Advocate: I-35 Homeless Encampment Fire Highlights Duluth’s Affordable Housing Crisis
DULUTH, Minn. – Duluth’s top homeless outreach advocate is speaking out one day after a homeless camp in Duluth created quite the fire and smoke show under a busy stretch of I-35 downtown.
Deb Holman, outreach coordinator for CHUM and the Human Development Center, said homeless advocates and the Minnesota Department of Transportation are working together to try to find at least 20 people a new place to live after part of their camp started on fire.
The fire happened Monday evening under the Mesaba Avenue and Superior Street exit ramp.
Nobody was injured, but the flames were big and three people who lived their lost all their belongings.
But the problem is larger than that. The encampment, which Holman said has been used since last winter by many, is full of garbage and drug paraphernalia, like needles, making it a serious safety and health concern. This is why MnDOT is in discussions with advocates about how to move forward.
Meanwhile, Holman said this one camp is just one visual of how big the homeless problem has become in Duluth.
“We have a large-scale homeless problem that isn’t getting better. It’s only getting worse. It’s just harder and harder to find a place. So even people that might have a Section 8 voucher, they might not ever find anything, and then they have to start over and wait two years again,” said Holman.
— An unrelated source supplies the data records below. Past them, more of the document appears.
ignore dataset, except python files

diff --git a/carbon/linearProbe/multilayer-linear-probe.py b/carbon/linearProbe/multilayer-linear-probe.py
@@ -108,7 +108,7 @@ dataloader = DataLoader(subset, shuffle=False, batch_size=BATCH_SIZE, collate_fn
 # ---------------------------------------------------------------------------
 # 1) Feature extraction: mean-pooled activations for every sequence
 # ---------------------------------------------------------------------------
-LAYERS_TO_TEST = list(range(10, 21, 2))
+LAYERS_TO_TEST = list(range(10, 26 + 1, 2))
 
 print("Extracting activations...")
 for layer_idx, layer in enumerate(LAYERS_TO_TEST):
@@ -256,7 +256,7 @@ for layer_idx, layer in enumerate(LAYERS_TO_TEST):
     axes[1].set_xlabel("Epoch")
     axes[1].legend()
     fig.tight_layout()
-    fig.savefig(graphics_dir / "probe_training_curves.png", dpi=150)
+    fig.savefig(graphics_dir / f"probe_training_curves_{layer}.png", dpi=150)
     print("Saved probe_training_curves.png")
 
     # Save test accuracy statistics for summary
MnDOT said bridge crews surveyed the area of the fire Tuesday and found “no significant concern” to the structure of the ramp. Clean-up crews will tackle the garbage and debris later this week.
The CHUM drop-in center in Duluth has been packed all summer, which is usually a time when the number of visitors falls off, according to Holman, so the need this winter is expected to be strong.
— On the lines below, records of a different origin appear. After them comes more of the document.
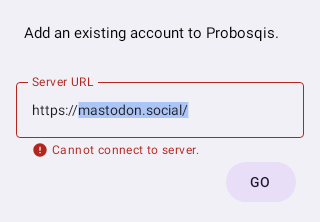
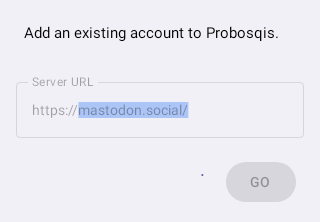
UrlInputPageでRepositoryが例外をスローするときの状態のテストとスクリーンショットのテストを分けた

diff --git a/modules/mastodon/ui/src/androidUnitTest/kotlin/com/wcaokaze/probosqis/mastodon/ui/auth/urlinput/UrlInputPageTest.kt b/modules/mastodon/ui/src/androidUnitTest/kotlin/com/wcaokaze/probosqis/mastodon/ui/auth/urlinput/UrlInputPageTest.kt
@@ -31,6 +31,7 @@ import androidx.compose.ui.text.input.TextFieldValue
 import com.github.takahirom.roborazzi.captureRoboImage
 import com.wcaokaze.probosqis.capsiqum.page.test.rememberTestPageState
 import com.wcaokaze.probosqis.ext.compose.BrowserLauncher
+import com.wcaokaze.probosqis.ext.compose.LoadState
 import com.wcaokaze.probosqis.ext.compose.LocalBrowserLauncher
 import com.wcaokaze.probosqis.mastodon.entity.Instance
 import com.wcaokaze.probosqis.mastodon.repository.AppRepository
@@ -59,6 +60,7 @@ import kotlin.concurrent.withLock
 import kotlin.test.AfterTest
 import kotlin.test.Test
 import kotlin.test.assertEquals
+import kotlin.test.assertIs
 
 @RunWith(RobolectricTestRunner::class)
 @GraphicsMode(GraphicsMode.Mode.NATIVE)
@@ -317,6 +319,30 @@ class UrlInputPageTest {
    }
 
    @Test
+   fun errorState_whenRepositoryThrows() {
+      val appRepository = mockk<AppRepository> {
+         every { getAuthorizeUrl(any<Instance>()) } throws IOException()
+      }
+
+      lateinit var state: UrlInputPageState
+
+      rule.setContent {
+         state = rememberPageState()
+
+         UrlInputPage(
+            state,
+            appRepository = appRepository
+         )
+      }
+
+      rule.onNodeWithText("GO").performClick()
+
+      rule.runOnIdle {
+         assertIs<LoadState.Error>(state.authorizeUrlLoadState)
+      }
+   }
+
+   @Test
    fun screenshot_usual() {
       rule.setContent {
          val state = rememberPageState()
@@ -328,64 +354,25 @@ class UrlInputPageTest {
 
    @Test
    fun screenshot_loading() {
-      val lock = ReentrantLock()
-
-      val appRepository = mockk<AppRepository> {
-         every { getAuthorizeUrl(any<Instance>()) } answers {
-            lock.withLock {
-               "https://auth.wcaokaze.com/"
-            }
-         }
-      }
-
-      val browserLauncher = mockk<BrowserLauncher> {
-         every { launchBrowser(any()) } just runs
-      }
-
-      val pageState = mockk<PPageState.Interface> {
-         every { startPage(any()) } just runs
-      }
-
       rule.setContent {
-         val state = rememberPageState(pageStateBase = pageState)
+         val state = rememberPageState().also {
+            it.authorizeUrlLoadState = LoadState.Loading
+         }
 
-         UrlInputPage(
-            state,
-            browserLauncher = browserLauncher,
-            appRepository = appRepository
-         )
+         UrlInputPage(state)
       }
 
-      lock.withLock {
-         rule.onNodeWithText("GO").performClick()
-         rule.onRoot().captureRoboImage("urlInputPage/loading.png")
-      }
+      rule.onRoot().captureRoboImage("urlInputPage/loading.png")
    }
 
    @Test
    fun screenshot_error() {
-      val lock = ReentrantLock()
-
-      val appRepository = mockk<AppRepository> {
-         every { getAuthorizeUrl(any<Instance>()) } answers {
-            lock.withLock {
-               throw IOException()
-            }
-         }
-      }
-
       rule.setContent {
-         val state = rememberPageState()
+         val state = rememberPageState().also {
+            it.authorizeUrlLoadState = LoadState.Error(Exception())
+         }
 
-         UrlInputPage(
-            state,
-            appRepository = appRepository
-         )
-      }
-
-      lock.withLock {
-         rule.onNodeWithText("GO").performClick()
-         rule.waitForIdle()
+         UrlInputPage(state)
       }
 
       rule.onRoot().captureRoboImage("urlInputPage/error.png")

diff --git a/modules/mastodon/ui/src/commonMain/kotlin/com/wcaokaze/probosqis/mastodon/ui/auth/urlinput/UrlInputPage.kt b/modules/mastodon/ui/src/commonMain/kotlin/com/wcaokaze/probosqis/mastodon/ui/auth/urlinput/UrlInputPage.kt
@@ -1,5 +1,5 @@
 /*
- * Copyright 2024 wcaokaze
+ * Copyright 2024-2025 wcaokaze
  *
  * Licensed under the Apache License, Version 2.0 (the "License");
  * you may not use this file except in compliance with the License.
@@ -96,7 +96,7 @@ class UrlInputPageState : PPageState<UrlInputPage>() {
    private val nodeInfoRepository: NodeInfoRepository by inject()
 
    var authorizeUrlLoadState: LoadState<Unit> by mutableStateOf(LoadState.Success(Unit))
-      private set
+      internal set
 
    var hasKeyboardShown by save(
       "has_keyboard_shown", Boolean.serializer(),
Last year, the drop-in center and the city’s warming center saw 600 individual people needing a safe place to stay.